In 1945, the Canadian and American governments began a joint research study to examine the effects of water fluoridation on tooth decay. Brantford, Ontario, was one of the test cities chosen, and within five years results showed that children who drank fluoridated water had 60 per cent fewer cavities than those who had not. By 1952, Toronto’s Board of Health approved community water fluoridation as a safe and cost-effective tool for fighting tooth decay, however this landmark development in health care was not without its share of controversy, and it wasn't until 1963 that the City of Toronto began water fluoridation.
On the CBC television show Front Page Challenge a notorious debate over fluoride pitted broadcaster Gordon Sinclair against Ontario Dental Association member Dr. Wesley Dunn. Sinclair argued fluoride was “rat poison,” while Dunn cited the science and facts that had already convinced the medical community that fluoride was safe and essential for helping prevent tooth decay.
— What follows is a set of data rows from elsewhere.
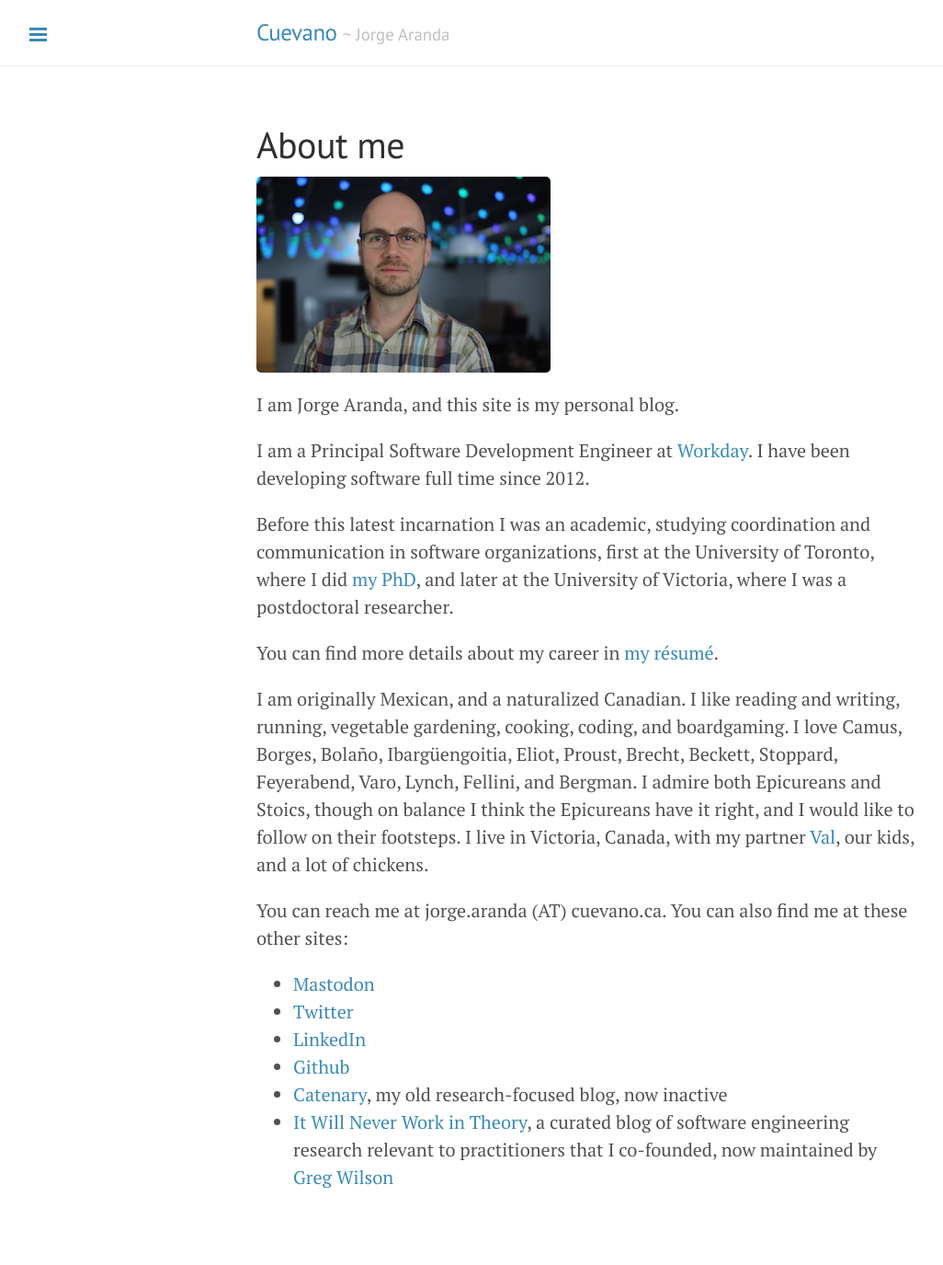
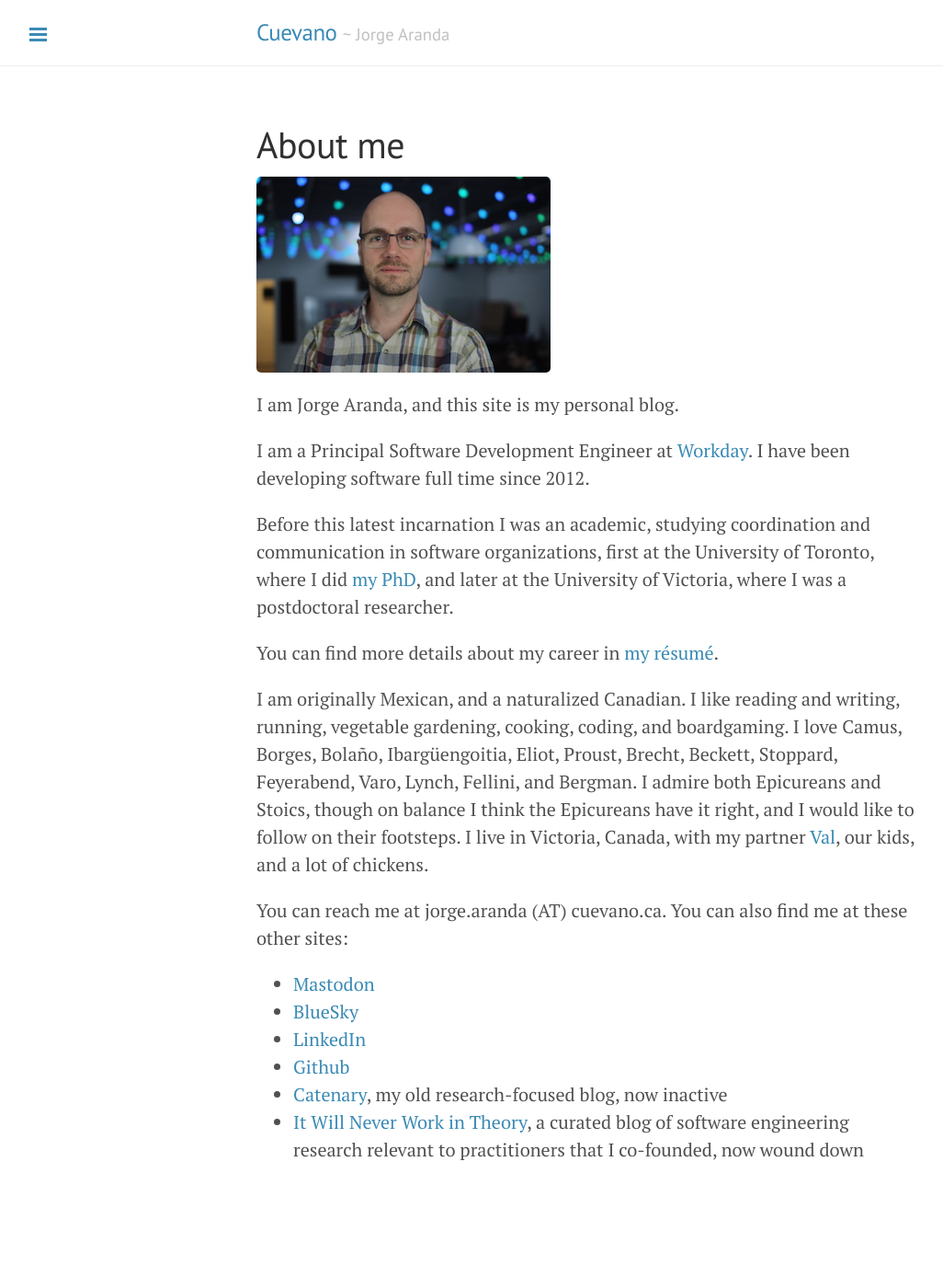
Before and after one commit to jorgearanda/cuevano, a Jekyll site: the page built from about.md, in a window 1280 px wide. Shown: the whole page at 92% size, without its empty margins (1-1027 px from the left). Built offline with Jekyll 4.4.1, drawn with Linux system fonts in a browser that asks for light colours; Markdown is read by kramdown in place of the engine named in the settings; after the commit the page ends 1345 px from its top, so only the background shows below that.

Commit message:
Update About links

```diff
--- a/about.md
+++ b/about.md
@@ -33,8 +33,8 @@ You can reach me at jorge.aranda (AT) cuevano.ca.
 You can also find me at these other sites:
 
   * [Mastodon](https://hachyderm.io/@jorgearanda)
-  * [Twitter](http://twitter.com/yorchopolis)
+  * [BlueSky](https://bsky.app/profile/jorgearanda.bsky.social)
   * [LinkedIn](http://ca.linkedin.com/in/yorchopolis)
   * [Github](http://github.com/jorgearanda)
   * [Catenary](http://catenary.wordpress.com/), my old research-focused blog, now inactive
-  * [It Will Never Work in Theory](http://neverworkintheory.org/), a curated blog of software engineering research relevant to practitioners that I co-founded, now maintained by [Greg Wilson](https://third-bit.com/)
+  * [It Will Never Work in Theory](http://neverworkintheory.org/), a curated blog of software engineering research relevant to practitioners that I co-founded, now wound down
```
While science ultimately prevailed and many Ontario communities began water fluoridation, unfounded fears and conspiracy theories continued to make fluoride a controversial issue.